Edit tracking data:
☆ ☆ ☆
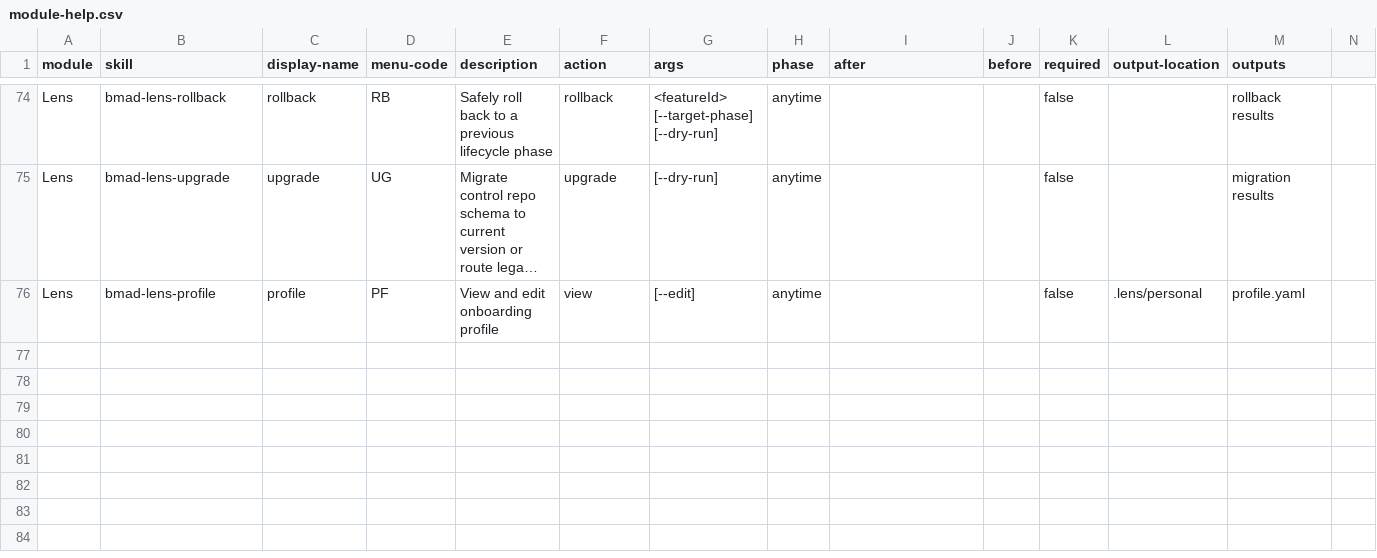
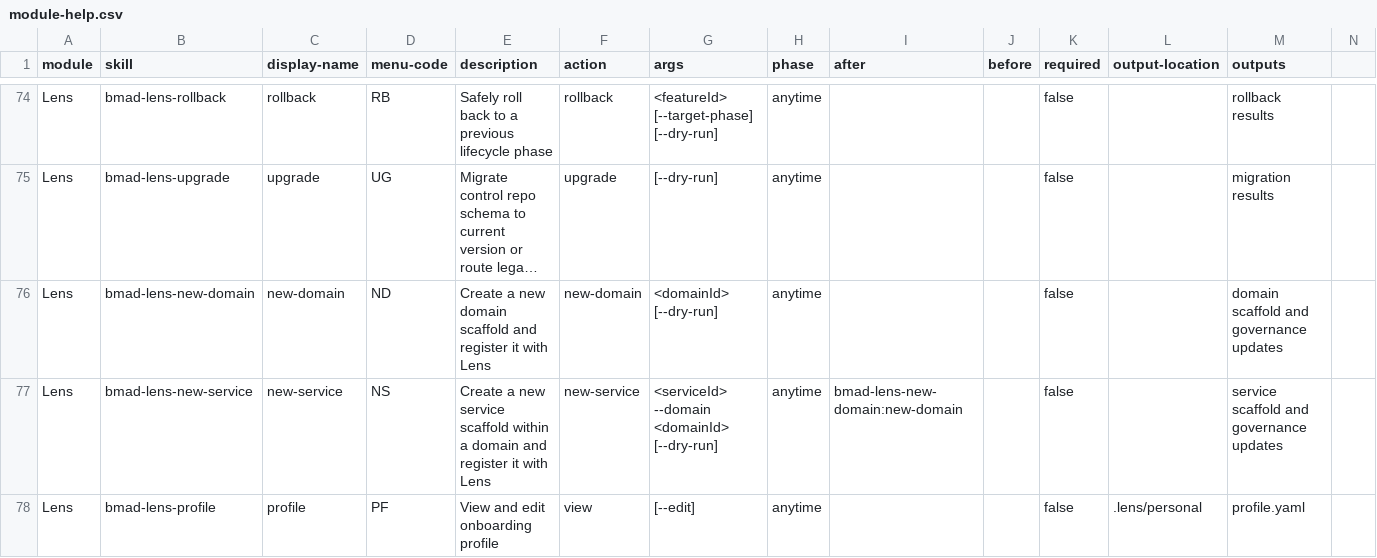
Before and after one commit to crisweber2600/Lens.Core.Src, a CSV file: _bmad/lens-work/module-help.csv, drawn as a sheet; only a part is shown, gaps mark what is left out; long unchanged cells end in …; rows hold the shown columns only; the diff names each change by its address in the sheet, - before the commit and + after, or states it on an @@ line.

```diff
--- a/_bmad/lens-work/module-help.csv
+++ b/_bmad/lens-work/module-help.csv
+row 76: Lens | bmad-lens-new-domain | new-domain | ND | Create a new domain scaffold and register it with Lens | new-domain | <domainId> [--dry-run] | anytime |  |  | false |  | domain scaffold and governance updates
+row 77: Lens | bmad-lens-new-service | new-service | NS | Create a new service scaffold within a domain and register it with Lens | new-service | <serviceId> --domain <domainId> [--dry-run] | anytime | bmad-lens-new-domain:new-domain |  | false |  | service scaffold and governance updates
```
Also changed, not shown: _bmad/lens-work/bmad-lens-work-setup/assets/module-help.csv, 9 other files.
☆ ☆ ☆
### [Work instruction]
Find, please, how many lines in the data include the word "shown", and put down that number only.

### [Written answer]
2